But for them, it’s going to be brand new information.
Lesson #3: Answering current questions your audience has will make your school website content fresh and engaging.
Fresh Content Trait 4: Fresh school website content resonates emotionally.
People do not choose schools logically. If they did, they’d all choose your school, right?
Or, they’d all choose the most economical option they could find. But fortunately for them and for you, prospective students do not approach their decision this way.
Prospective students choose to enrol primarily because the education brand sparks an emotional response in them.
Then, they back up their gut choice with facts that support what they already decided they wanted. This is when information on financial aid, career development, and administrative details become critical.
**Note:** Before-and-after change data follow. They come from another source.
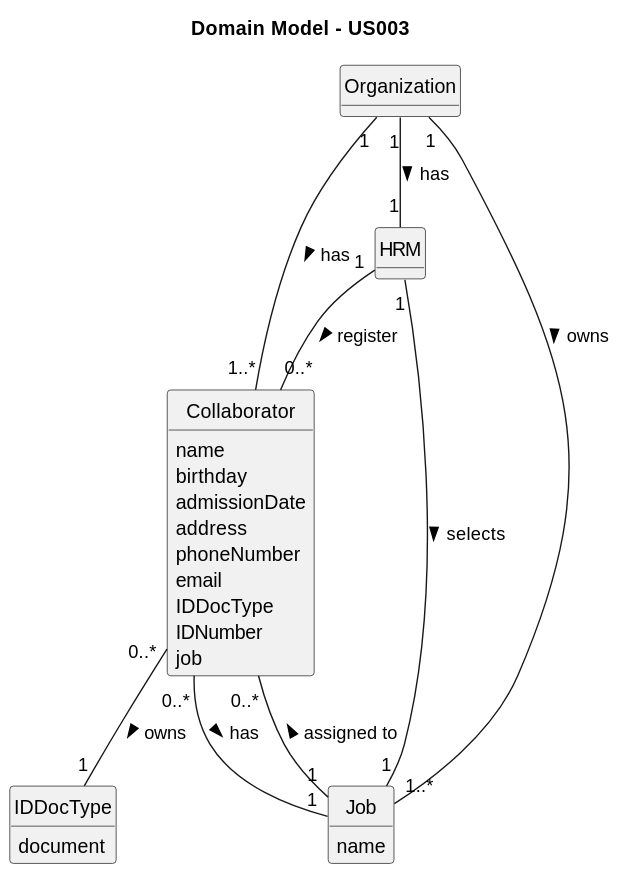
Before: docs/sprintA/us003/02.analysis/svg/us003-domain-model.svg, a diagram exported from PlantUML (daniel41silva05/ISEP_2023_2024_LAPR2).
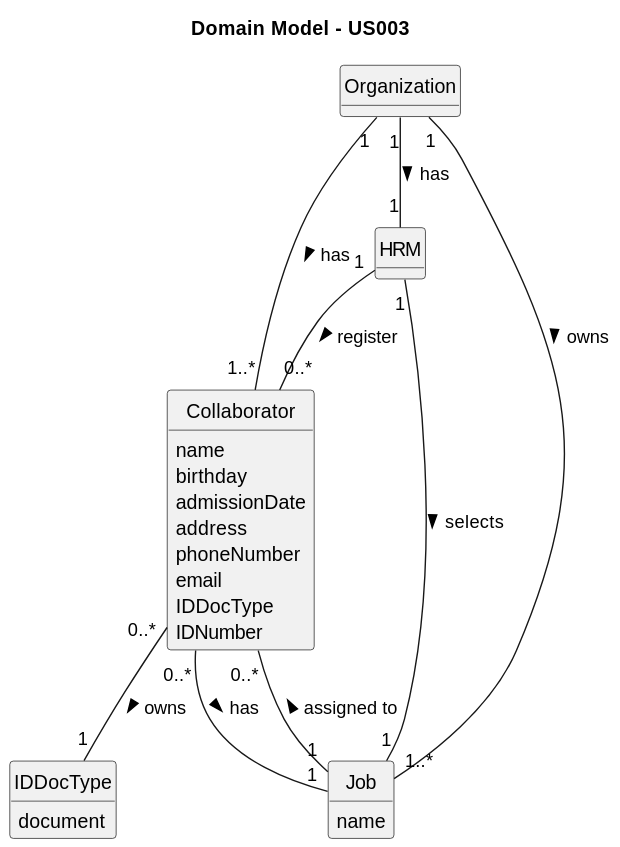
The same file after the commit.

Commit message:
Update Domain Model

What changed in the source:
```diff
@@ -22,7 +22,6 @@
     email
     IDDocType
     IDNumber
-    job
 }
 
 class HRM {
```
But until the prospective student has made the emotional decision to enrol, those facts have little value for your audience.
To keep your school website content fresh, publish content that resonates with their emotions.
Feature student stories with which your audience will identify.
Write more about the challenges, fears, and dreams your audience has before introducing a program or initiative that would address those concerns.
Publish photos and videos with imagery that inspires your audience.
Use website design techniques that engage your audience aesthetically and compel them to action.
Lesson #4: Fresh content resonates emotionally with your audience, so don’t be afraid to dive into the emotional reasons that are bringing your audience to your school website.
School websites built to perform
It’s tempting to throw every new piece of information onto your website. Google favours updated websites, and creating fresh, engaging content can drain resources, so why not?
Because you need your website to perform.
School websites do not exist to win awards, post the latest news, or sport the latest in Internet technology. (Although they can certainly do all of those things!)
School websites exist to fill your enrolment pipeline with qualified prospective student and parent leads and to communicate the overall brand of the school.
Therefore, all content you create and publish to your school’s website should focus on both attracting and converting the target audience into believers in the brand, and in turn, full-time students at your school.
Resist the temptation to publish an announcement just because it’s a new piece of information.